Magazine December 22, 2019, Issue

Letters

David Keagle takes a break from homeschooling with his children Rebekah, 3, and Hannah Keagle, 5, in St. Charles, Iowa, September 30, 2011. (Brian C. Frank/Reuters)

What Counts as Homeschooling?

Imagine my dismay, after nearly 40 years of advocating for parents’ rights, to learn that a respected journal that promotes conservative values muddies the waters around homeschooling and cyberschooling. With eagerness, I turned to the article in the November 25 edition of National Review to learn that the advances in technology are actually public school at home (“How Technology Is Changing Homeschooling,” Sarah Schutte. Under no circumstances should public school at home be confused with a home-education program provided through private funding, generally supplied by parents. Home education is more akin to private schooling. When cyberschools first hit the educational marketplace, many of us fought vigorously for them to be clearly labeled as public school at home, with the parents as unpaid public-school teachers and participants subject to days, hours, and testing. Homeschooling parents choose the curriculum, the schedule, and the evaluation methods and pay for it with their own funds. Cyberschools paid for with tax dollars choose the curriculum, set the schedule, and determine how progress is evaluated.

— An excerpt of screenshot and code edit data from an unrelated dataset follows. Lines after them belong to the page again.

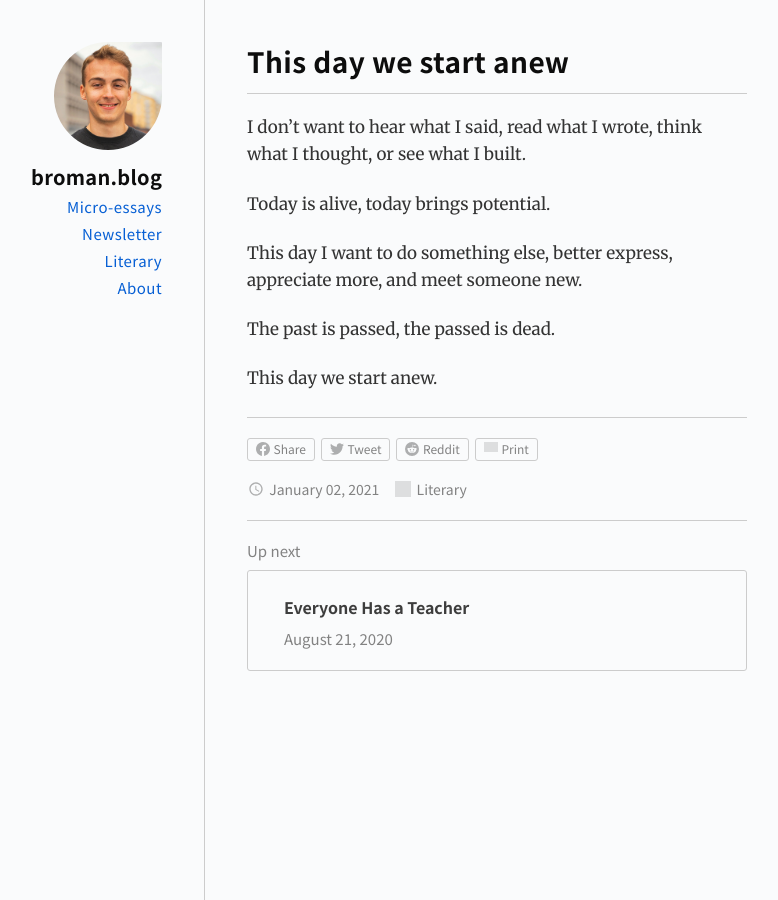
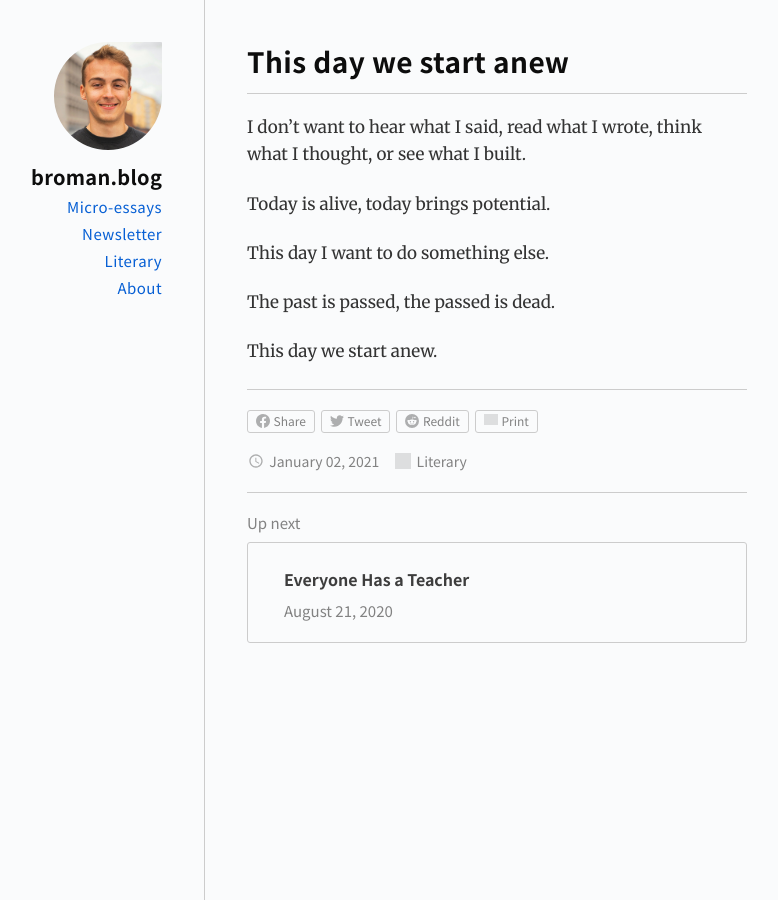
Before and after one commit to gdbroman/broman.blog, a Jekyll site: the page built from _posts/2020/2021-01-02-this-day-we-start-anew.md, in a window 1280 px wide. Shown: the whole page, without its empty margins (251-1029 px from the left). Built offline with Jekyll 4.4.1, drawn with Linux system fonts in a browser that asks for light colours; grey boxes are pictures that could not be loaded.

Commit message:
revision

```diff
--- a/_posts/2020/2021-01-02-this-day-we-start-anew.md
+++ b/_posts/2020/2021-01-02-this-day-we-start-anew.md
@@ -8,7 +8,7 @@ I don't want to hear what I said, read what I wrote, think what I thought, or se
 
 Today is alive, today brings potential.
 
-This day I want to do something else, better express, appreciate more, and meet someone new.
+This day I want to do something else.
 
 The past is passed, the passed is dead.
 
```
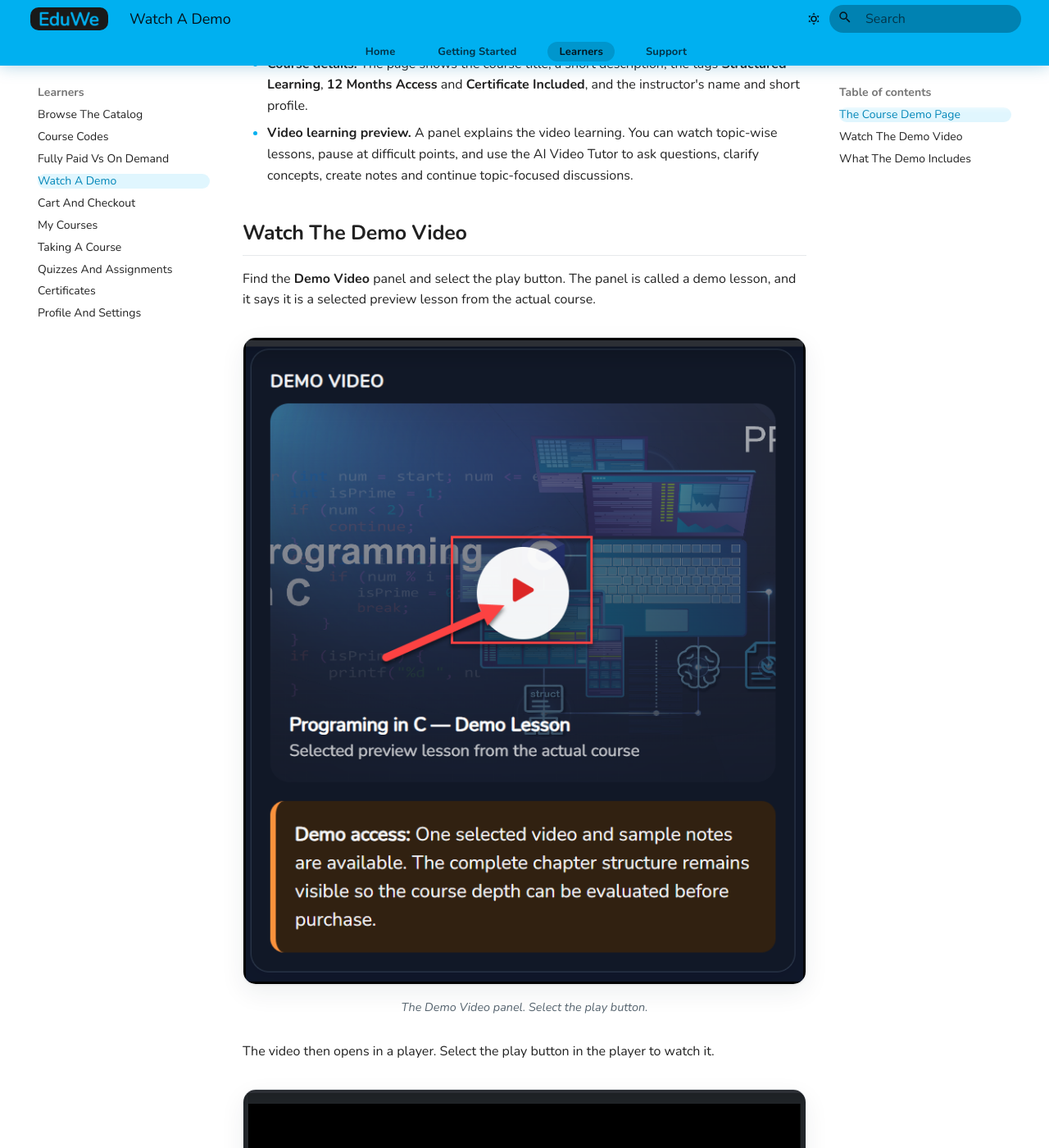
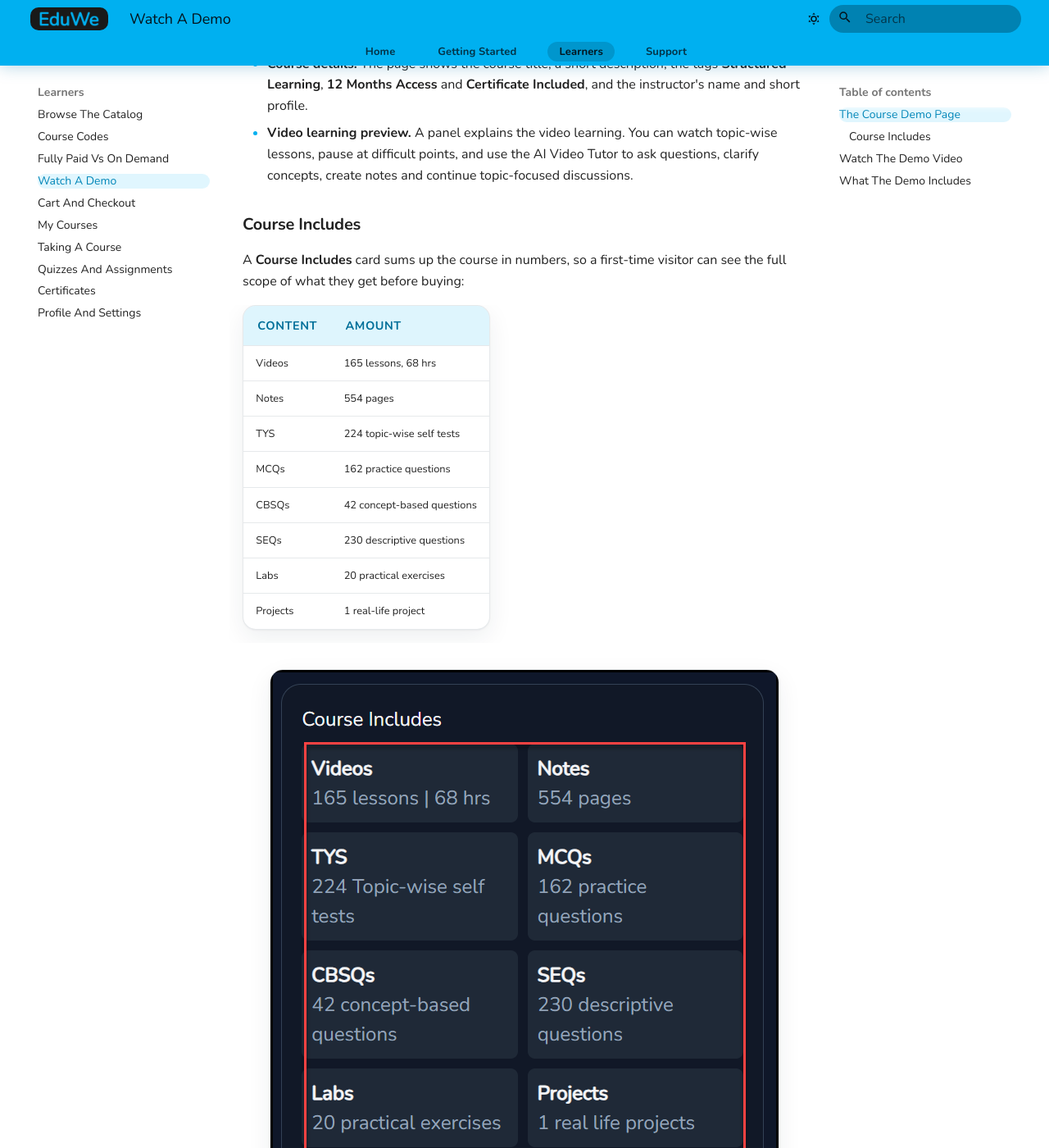
Before and after one commit to geitdeepak/EduWeIO_HelpDoc, an MkDocs documentation site: the page built from docs/learner/watch-a-demo.md, in a window 1280 px wide and 1400 px high, scrolled down 1219 px. Shown: the whole window at 82% size. Built offline with MkDocs 1.6.1 and Material for MkDocs 9.7.7, drawn with Linux system fonts in a browser that asks for light colours; some of the changed text lies outside the part shown.

Commit message:
Document the Course Includes card on the demo page
Helps a first-time visitor see a course's full scope before buying: a
numbers breakdown of its Videos, Notes, TYS, MCQs, CBSQs, SEQs, Labs and
Projects.

Co-Authored-By: Claude Sonnet 5 <noreply@anthropic.com>

```diff
--- a/docs/learner/watch-a-demo.md
+++ b/docs/learner/watch-a-demo.md
@@ -28,6 +28,29 @@ A **Demo Course Preview** badge sits above the course title, so you know you are
 - **Course details.** The page shows the course title, a short description, the tags **Structured Learning**, **12 Months Access** and **Certificate Included**, and the instructor's name and short profile.
 - **Video learning preview.** A panel explains the video learning. You can watch topic-wise lessons, pause at difficult points, and use the AI Video Tutor to ask questions, clarify concepts, create notes and continue topic-focused discussions.
 
+### Course Includes
+
+A **Course Includes** card sums up the course in numbers, so a first-time visitor can see the full scope of what they get before buying:
+
+| Content | Amount |
+|---|---|
+| Videos | 165 lessons, 68 hrs |
+| Notes | 554 pages |
+| TYS | 224 topic-wise self tests |
+| MCQs | 162 practice questions |
+| CBSQs | 42 concept-based questions |
+| SEQs | 230 descriptive questions |
+| Labs | 20 practical exercises |
+| Projects | 1 real-life project |
+
+<figure markdown>
+  ![A Course Includes card listing, in two columns: Videos 165 lessons / 68 hrs, Notes 554 pages, TYS 224 topic-wise self tests, MCQs 162 practice questions, CBSQs 42 concept-based questions, SEQs 230 descriptive questions, Labs 20 practical exercises, and Projects 1 real life project](../assets/images/demo/demo-04-course-includes.png){ loading=lazy }
+  <figcaption>The Course Includes card, showing this example course's full content in numbers.</figcaption>
+</figure>
+
+<!-- Source: product owner (Course Includes helps a first-time visitor see what a course includes) and the demo-04-course-includes.png screenshot. -->
+<!-- TODO: confirm which course this example is from, and whether every course shows all eight rows or only the ones that apply (for example, an Applied course without CBSQs/SEQs/Labs). -->
+
 ## Watch The Demo Video
 
 Find the **Demo Video** panel and select the play button. The panel is called a demo lesson, and it says it is a selected preview lesson from the actual course.
```
Also changed, not shown: docs/assets/images/demo/demo-04-course-includes.png (added).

There are several reasons for making the distinction. First, there should be honesty in advertising. Second, legislators are easily confused, and if the distinction between public and private education is not maintained, disaster for the private sector can be the result. And third, there are enough problems with school-district superintendents’ believing that they are qualified and empowered to impose any kind of requirements on home-educating families without giving these public servants any more reason to act contrary to what the law stipulates.

When I opened the article, I expected to see information about such programs as OutSchool, Teaching Textbooks, and more, but found an encomium for an approach to education that is the same-old-same-old found in the public-school classrooms.

Mary L. Hudzinski
Via email  

 

Sarah Schutte responds:  Ms. Hudzinski is correct in her assessment of the muddy situation of homeschooling and cyberschooling. Unfortunately, while there are many benefits to having a wide variety of schooling options available to students and their parents, the lack of clear definitions she mentions is creating difficulties for traditional homeschoolers (where the parents design and implement the curriculum). These traditional homeschoolers are running up against issues such as people claiming that their “intent” is to homeschool even though their child may be taking, for example, all PSEO (postsecondary enrollment options) classes at the local community college. Deciding who is a “true” homeschooler and who is not can sow division among organizers of everything from soccer teams to co-ops to orchestras.   

Should we have clearer definitions of what is homeschooling and what is not? Absolutely. However, I made clear in my article that this is a tricky situation, especially when considering new developments such as hybrid homeschools. And these types of homeschools have come about through advances in technology. Teaching Textbooks, OutSchool, and other such programs are excellent assets to homeschoolers, but while they would be an interesting topic, writing about them was not the purpose of the article.

NR Editors includes members of the editorial staff of the National Review magazine and website.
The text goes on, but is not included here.